Parent and family engagement and consultation have always been a key piece of the law, focused on the low-income parents of ‘Title I-participating’ children. New language in ESSA emphasizes an important shift—no longer is it acceptable for schools to simply have parent ‘involvement,’ the law now requires parent ‘engagement’ – a much higher standard.

The state and local ESSA Plan is often overlooked as a vehicle for special education parent engagement. ESSA specially mentions that school districts MAY establish a parent advisory board to represent families in evaluating school policy. SEPACs can be an important resource in helping states meet the goals spelled out in their ESSA plans. In fact, in California the ESSA plan specifically mentions that state’s local parent advisory councils.

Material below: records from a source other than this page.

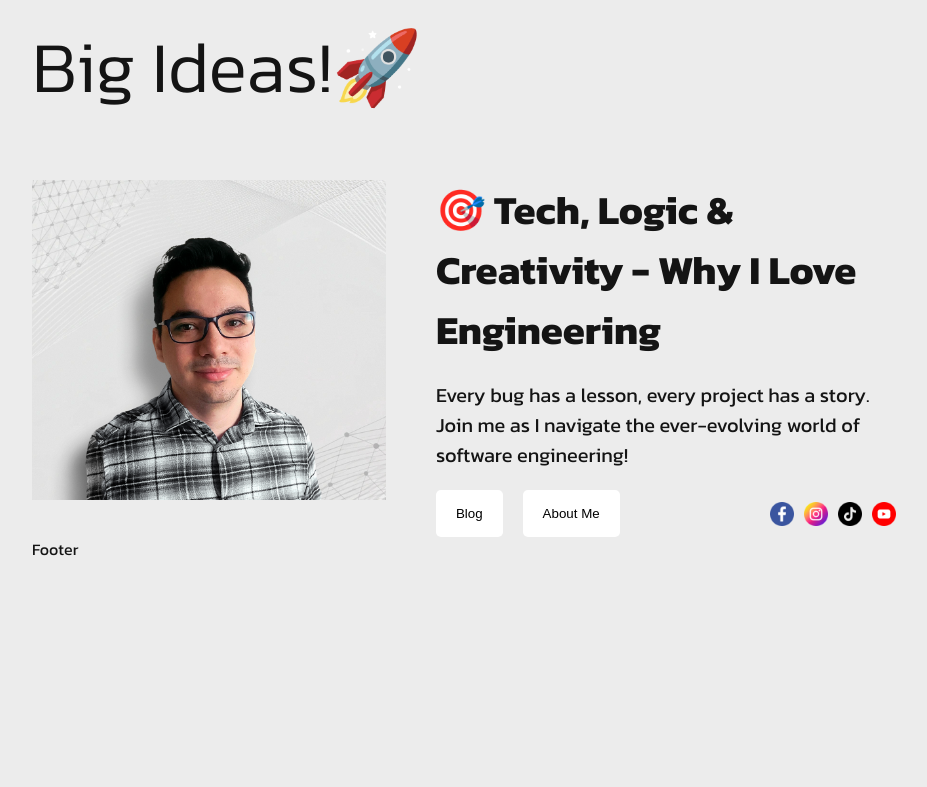
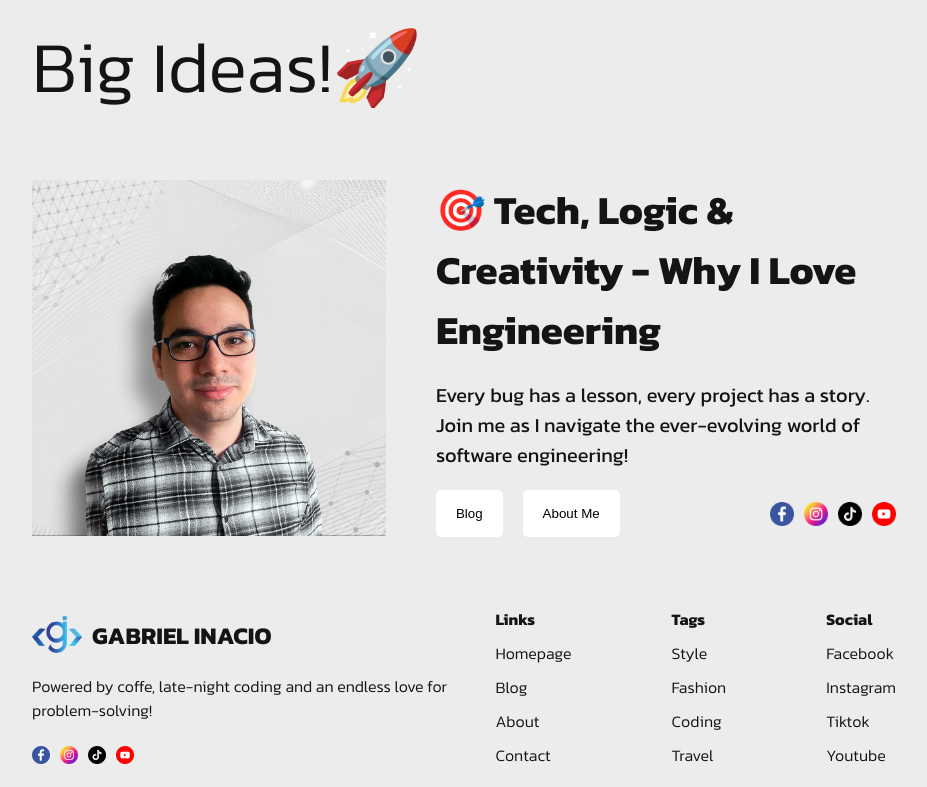
Before and after one commit to gabrielinaciosouza/blog, a Next.js app in the folder blog-web/: page / in a window 1280 px wide. Shown: the part 331-1118 px from the top of the page, without its empty margins (176-1103 px from the left). Before the commit the page ends 892 px from the top, so only its background shows below. Built offline with nearby package versions, Linux system fonts and the light colour scheme.

Commit message:
feat: footer and small improvements

```diff
--- a/blog-web/src/components/featured/featured.module.css
+++ b/blog-web/src/components/featured/featured.module.css
@@ -18,7 +18,7 @@
 
 .imgContainer {
     flex: 1;
-    height: 320px;
+    height: 356px;
     position: relative;
 }
 
--- a/blog-web/src/components/footer/Footer.tsx
+++ b/blog-web/src/components/footer/Footer.tsx
@@ -1,10 +1,51 @@
 import React from "react";
-import styles from "./footer.module.css"
+import styles from "./footer.module.css";
+import Image from "next/image";
+import Link from "next/link";
 
 const Footer = () => {
     return (
-        <div className={styles.container}>Footer</div>
-    )
-}
+        <div className={styles.container}>
+            <div className={styles.info}>
+                <div className={styles.logo}>
+                    <Image src="/logo2.png" alt="Gabriel's blog" width={50} height={50} />
+                    <h1 className={styles.logoText}>GABRIEL INACIO</h1>
+                </div>
+                <p className={styles.desc}>
+                    Powered by coffe, late-night coding and an endless love for problem-solving!
+                </p>
+                <div className={styles.icons}>
+                    <Image src="/facebook.png" alt="" width={18} height={18} />
+                    <Image src="/instagram.png" alt="" width={18} height={18} />
+                    <Image src="/tiktok.png" alt="" width={18} height={18} />
+                    <Image src="/youtube.png" alt="" width={18} height={18} />
+                </div>
+            </div>
+            <div className={styles.links}>
+                <div className={styles.list}>
+                    <span className={styles.listTitle}>Links</span>
+                    <Link href="/">Homepage</Link>
+                    <Link href="/">Blog</Link>
+                    <Link href="/">About</Link>
+                    <Link href="/">Contact</Link>
+                </div>
+                <div className={styles.list}>
+                    <span className={styles.listTitle}>Tags</span>
+                    <Link href="/">Style</Link>
+                    <Link href="/">Fashion</Link>
+                    <Link href="/">Coding</Link>
+                    <Link href="/">Travel</Link>
+                </div>
+                <div className={styles.list}>
+                    <span className={styles.listTitle}>Social</span>
+                    <Link href="/">Facebook</Link>
+                    <Link href="/">Instagram</Link>
+                    <Link href="/">Tiktok</Link>
+                    <Link href="/">Youtube</Link>
+                </div>
+            </div>
+        </div>
+    );
+};
 
 export default Footer;
--- a/blog-web/src/components/footer/footer.module.css
+++ b/blog-web/src/components/footer/footer.module.css
@@ -0,0 +1,75 @@
+.container {
+    margin-top: 50px;
+    padding: 20px 0px;
+    display: flex;
+    align-items: center;
+    justify-content: space-between;
+    color: var(--softTextColor);
+}
+
+.info {
+    flex: 1;
+    display: flex;
+    flex-direction: column;
+    gap: 14px;
+}
+
+.logo {
+    display: flex;
+    align-items: center;
+    gap: 10px;
+}
+
+.logoText {
+    font-size: 24px;
+}
+
+.desc {
+    font-weight: 300;
+}
+
+.icons {
+    margin-top: 10px;
+    display: flex;
+    gap: 10px;
+}
+
+.links {
+    flex: 1;
+    display: flex;
+    justify-content: flex-end;
+    gap: 100px;
+}
+
+.list {
+    display: flex;
+    flex-direction: column;
+    gap: 10px;
+    font-weight: 300;
+}
+
+.listTitle {
+    font-weight: bold;
+}
+
+@media screen and (max-width: 1024px) {
+    .links {
+        gap: 50px;
+    }
+}
+@media screen and (max-width: 768px) {
+    .container {
+        flex-direction: column;
+        gap: 50px;
+    }
+
+    .links {
+        width: 100%;
+        justify-content: space-between;
+    }
+}
+@media screen and (max-width: 640px) {
+    .links {
+        font-size: 14px;
+    }
+}
--- a/blog-web/src/components/navbar/navbar.module.css
+++ b/blog-web/src/components/navbar/navbar.module.css
@@ -20,7 +20,7 @@
 }
 
 .image {
-    object-fit: cover;
+    object-fit: contain;
 }
 
 .links {
@@ -74,4 +74,12 @@
     .links {
         justify-content: flex-end;
     }
+
+    .textLogo {
+        font-size: 14px;
+    }
+
+    .logo {
+        flex: 1.2;
+    }
 }
```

“If they are getting Title 1 funds, they have to have a parent advisory group. In Maine, there is a rubric for parent involvement through ESSA that includes a parent and family engagement policy, but no one is enforcing that.”

– Carrie Woodcock, Maine Parent Federation

Did you know?

  • Title I schools must develop a written policy on parent and family engagement, developed jointly with families.
  • Schools may receive Title I funding only if they conduct outreach to ALL parents.
  • Title I schools are required to coordinate and integrate parent engagement activities with other relevant programs.
  • When ‘Parent involvement’ is one of the outcome measures in a state’s ESSA plan, local SEPACs can be an effective strategy.
  • The law requires that districts build dual capacity. As such, they must provide specialized training to teachers and school leaders, with the assistance of parents, about the value of parental input and how to work with parents as equal partners.

TIP: Parent Centers can access funding through the local district or the state ESSA plan to help develop SEPACs at the local level.

“We are a vast rural state with a small population, so some districts have one advisory group to serve several functions. We have a lot of districts with Title I funding, so they have a parent advisory function, but it may not be specific to special education.”

– Carla Miller, South Dakota Parent Connection, South Dakota

To learn more: https://www.ecs.org/wp-content/uploads/ESSA-Quick-guides-on-top-issues.pdf.